## AIM OF THE EXERCISE
Please reproduce the entries below exactly as they stand, but leave the pictures out.

START DATA

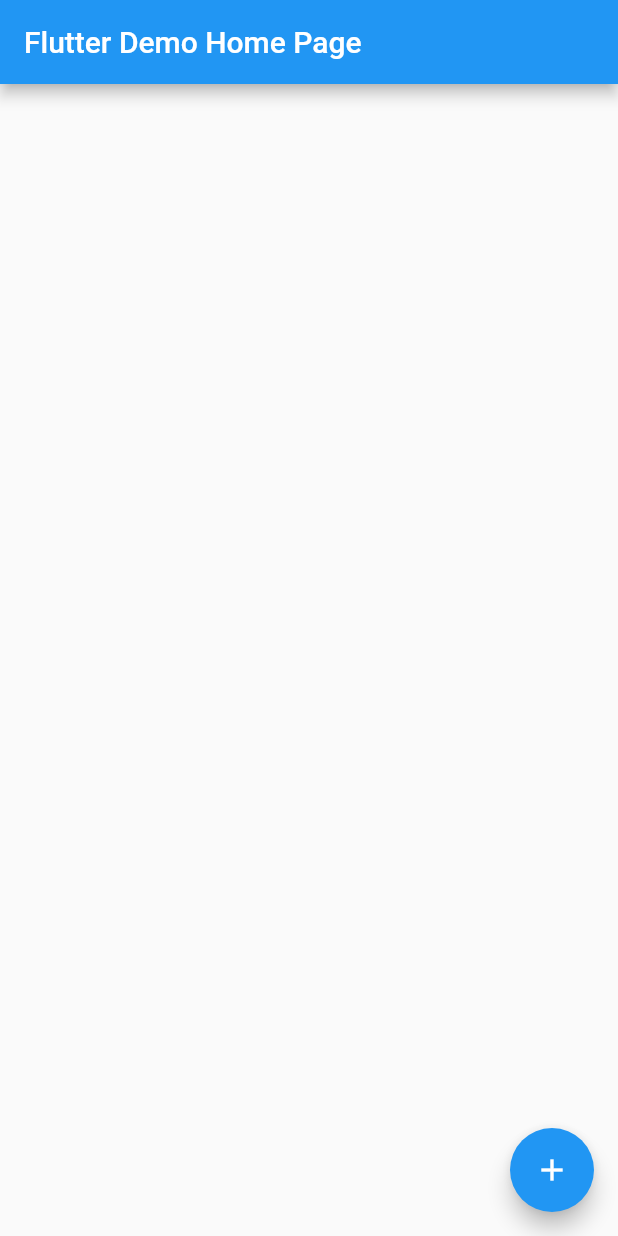
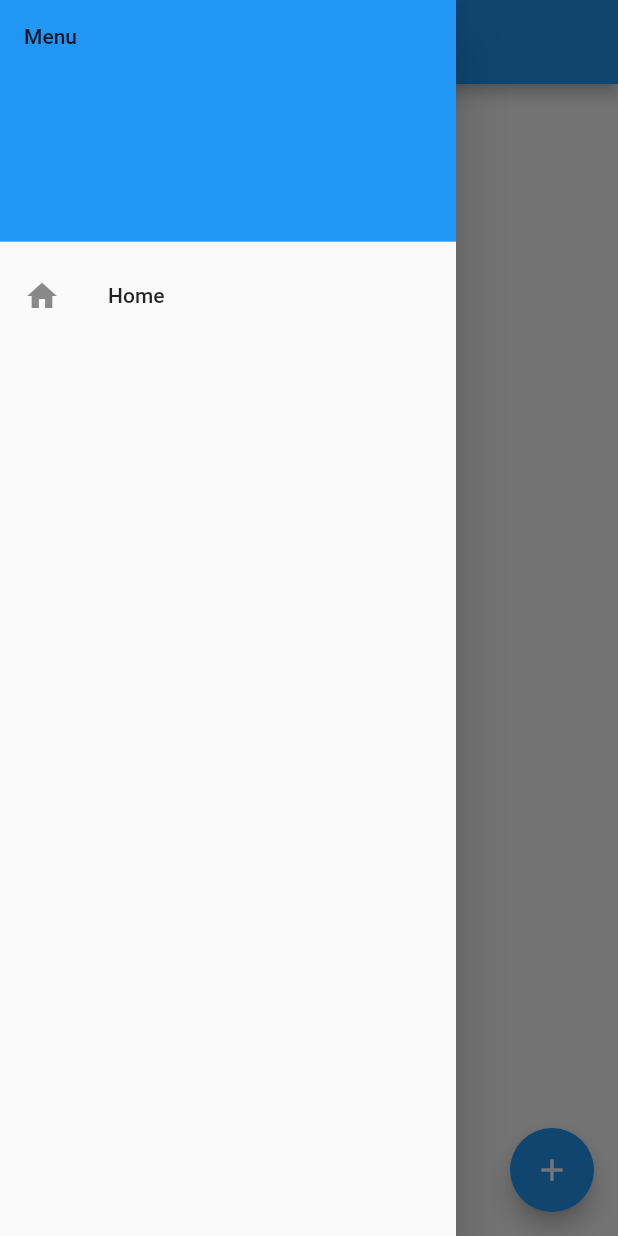
Before and after one commit to hegeds/digital_library, a Flutter app: the screen it shows after launch, with the side drawer open (before the commit the screen has no drawer), on a phone screen of 412 x 824 dp. Run offline on Flutter 3.47's test engine with Material 2 defaults, Android fonts, the phone set to English and light mode, and no system bars; missing offline and left inert: flutter_barcode_scanner.

Commit message:
feat(Navbar): Create navigation menu

```diff
--- /dev/null
+++ b/lib/home.dart
@@ -0,0 +1,57 @@
+import 'package:flutter/material.dart';
+import 'package:flutter_barcode_scanner/flutter_barcode_scanner.dart';
+import 'package:http/http.dart' as http;
+
+import './api.dart';
+import './navbar.dart';
+
+class MyHomePage extends StatefulWidget {
+  const MyHomePage({Key? key}) : super(key: key);
+
+  @override
+  State<MyHomePage> createState() => _MyHomePageState();
+}
+
+class _MyHomePageState extends State<MyHomePage> {
+  String bookDetails = "";
+
+  void _scanBarcode() async {
+    var bookAPI = GoogleBooksAPI(http.Client());
+
+    var barCode = await FlutterBarcodeScanner.scanBarcode(
+        'blue', 'cancel', true, ScanMode.BARCODE);
+
+    var book = await bookAPI.fetchBook(barCode);
+    setState(() {
+      bookDetails = book.toString();
+    });
+  }
+
+  @override
+  Widget build(BuildContext context) {
+    return Scaffold(
+      appBar: AppBar(
+        title: const Text('Home'),
+      ),
+      drawer: NavDrawer(
+        context: context,
+      ),
+      body: Center(
+        child: Column(
+          mainAxisAlignment: MainAxisAlignment.center,
+          children: <Widget>[
+            Text(
+              bookDetails,
+              style: Theme.of(context).textTheme.headline4,
+            ),
+          ],
+        ),
+      ),
+      floatingActionButton: FloatingActionButton(
+        onPressed: _scanBarcode,
+        tooltip: 'Increment',
+        child: const Icon(Icons.add),
+      ),
+    );
+  }
+}
--- a/lib/main.dart
+++ b/lib/main.dart
@@ -1,7 +1,8 @@
 import 'package:flutter/material.dart';
-import 'package:flutter_barcode_scanner/flutter_barcode_scanner.dart';
-import 'package:http/http.dart' as http;
-import './api.dart';
+import 'package:private_library/settings.dart';
+
+import './home.dart';
+import './settings.dart';
 
 void main() {
   runApp(const MyApp());
@@ -17,57 +18,11 @@ class MyApp extends StatelessWidget {
       theme: ThemeData(
         primarySwatch: Colors.blue,
       ),
-      home: const MyHomePage(title: 'Flutter Demo Home Page'),
+      initialRoute: '/',
+      routes: {
+        '/': (context) => const MyHomePage(),
+        '/settings': (context) => const SettingsPage()
+      },
     );
   }
 }
-
-class MyHomePage extends StatefulWidget {
-  const MyHomePage({Key? key, required this.title}) : super(key: key);
-
-  final String title;
-
-  @override
-  State<MyHomePage> createState() => _MyHomePageState();
-}
-
-class _MyHomePageState extends State<MyHomePage> {
-  String bookDetails = "";
-
-  void _scanBarcode() async {
-    var bookAPI = GoogleBooksAPI(http.Client());
-
-    var barCode = await FlutterBarcodeScanner.scanBarcode(
-        'blue', 'cancel', true, ScanMode.BARCODE);
-
-    var book = await bookAPI.fetchBook(barCode);
-    setState(() {
-      bookDetails = book.toString();
-    });
-  }
-
-  @override
-  Widget build(BuildContext context) {
-    return Scaffold(
-      appBar: AppBar(
-        title: Text(widget.title),
-      ),
-      body: Center(
-        child: Column(
-          mainAxisAlignment: MainAxisAlignment.center,
-          children: <Widget>[
-            Text(
-              bookDetails,
-              style: Theme.of(context).textTheme.headline4,
-            ),
-          ],
-        ),
-      ),
-      floatingActionButton: FloatingActionButton(
-        onPressed: _scanBarcode,
-        tooltip: 'Increment',
-        child: const Icon(Icons.add),
-      ),
-    );
-  }
-}
--- /dev/null
+++ b/lib/navbar.dart
@@ -0,0 +1,23 @@
+import 'package:flutter/material.dart';
+
+class NavDrawer extends Drawer {
+  final BuildContext context;
+
+  NavDrawer({Key? key, required this.context})
+      : super(
+            key: key,
+            child: ListView(
+              children: [
+                const DrawerHeader(
+                    decoration: BoxDecoration(color: Colors.blue),
+                    child: Text('Menu')),
+                ListTile(
+                  leading: const Icon(Icons.home),
+                  title: const Text('Home'),
+                  onTap: () {
+                    Navigator.pushNamed(context, '/');
+                  },
+                ),
+              ],
+            ));
+}
```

END DATA

## EXPECTED ANSWER
Before and after one commit to hegeds/digital_library, a Flutter app: the screen it shows after launch, with the side drawer open (before the commit the screen has no drawer), on a phone screen of 412 x 824 dp. Run offline on Flutter 3.47's test engine with Material 2 defaults, Android fonts, the phone set to English and light mode, and no system bars; missing offline and left inert: flutter_barcode_scanner.

Commit message:
feat(Navbar): Create navigation menu

```diff
--- /dev/null
+++ b/lib/home.dart
@@ -0,0 +1,57 @@
+import 'package:flutter/material.dart';
+import 'package:flutter_barcode_scanner/flutter_barcode_scanner.dart';
+import 'package:http/http.dart' as http;
+
+import './api.dart';
+import './navbar.dart';
+
+class MyHomePage extends StatefulWidget {
+  const MyHomePage({Key? key}) : super(key: key);
+
+  @override
+  State<MyHomePage> createState() => _MyHomePageState();
+}
+
+class _MyHomePageState extends State<MyHomePage> {
+  String bookDetails = "";
+
+  void _scanBarcode() async {
+    var bookAPI = GoogleBooksAPI(http.Client());
+
+    var barCode = await FlutterBarcodeScanner.scanBarcode(
+        'blue', 'cancel', true, ScanMode.BARCODE);
+
+    var book = await bookAPI.fetchBook(barCode);
+    setState(() {
+      bookDetails = book.toString();
+    });
+  }
+
+  @override
+  Widget build(BuildContext context) {
+    return Scaffold(
+      appBar: AppBar(
+        title: const Text('Home'),
+      ),
+      drawer: NavDrawer(
+        context: context,
+      ),
+      body: Center(
+        child: Column(
+          mainAxisAlignment: MainAxisAlignment.center,
+          children: <Widget>[
+            Text(
+              bookDetails,
+              style: Theme.of(context).textTheme.headline4,
+            ),
+          ],
+        ),
+      ),
+      floatingActionButton: FloatingActionButton(
+        onPressed: _scanBarcode,
+        tooltip: 'Increment',
+        child: const Icon(Icons.add),
+      ),
+    );
+  }
+}
--- a/lib/main.dart
+++ b/lib/main.dart
@@ -1,7 +1,8 @@
 import 'package:flutter/material.dart';
-import 'package:flutter_barcode_scanner/flutter_barcode_scanner.dart';
-import 'package:http/http.dart' as http;
-import './api.dart';
+import 'package:private_library/settings.dart';
+
+import './home.dart';
+import './settings.dart';
 
 void main() {
   runApp(const MyApp());
@@ -17,57 +18,11 @@ class MyApp extends StatelessWidget {
       theme: ThemeData(
         primarySwatch: Colors.blue,
       ),
-      home: const MyHomePage(title: 'Flutter Demo Home Page'),
+      initialRoute: '/',
+      routes: {
+        '/': (context) => const MyHomePage(),
+        '/settings': (context) => const SettingsPage()
+      },
     );
   }
 }
-
-class MyHomePage extends StatefulWidget {
-  const MyHomePage({Key? key, required this.title}) : super(key: key);
-
-  final String title;
-
-  @override
-  State<MyHomePage> createState() => _MyHomePageState();
-}
-
-class _MyHomePageState extends State<MyHomePage> {
-  String bookDetails = "";
-
-  void _scanBarcode() async {
-    var bookAPI = GoogleBooksAPI(http.Client());
-
-    var barCode = await FlutterBarcodeScanner.scanBarcode(
-        'blue', 'cancel', true, ScanMode.BARCODE);
-
-    var book = await bookAPI.fetchBook(barCode);
-    setState(() {
-      bookDetails = book.toString();
-    });
-  }
-
-  @override
-  Widget build(BuildContext context) {
-    return Scaffold(
-      appBar: AppBar(
-        title: Text(widget.title),
-      ),
-      body: Center(
-        child: Column(
-          mainAxisAlignment: MainAxisAlignment.center,
-          children: <Widget>[
-            Text(
-              bookDetails,
-              style: Theme.of(context).textTheme.headline4,
-            ),
-          ],
-        ),
-      ),
-      floatingActionButton: FloatingActionButton(
-        onPressed: _scanBarcode,
-        tooltip: 'Increment',
-        child: const Icon(Icons.add),
-      ),
-    );
-  }
-}
--- /dev/null
+++ b/lib/navbar.dart
@@ -0,0 +1,23 @@
+import 'package:flutter/material.dart';
+
+class NavDrawer extends Drawer {
+  final BuildContext context;
+
+  NavDrawer({Key? key, required this.context})
+      : super(
+            key: key,
+            child: ListView(
+              children: [
+                const DrawerHeader(
+                    decoration: BoxDecoration(color: Colors.blue),
+                    child: Text('Menu')),
+                ListTile(
+                  leading: const Icon(Icons.home),
+                  title: const Text('Home'),
+                  onTap: () {
+                    Navigator.pushNamed(context, '/');
+                  },
+                ),
+              ],
+            ));
+}
```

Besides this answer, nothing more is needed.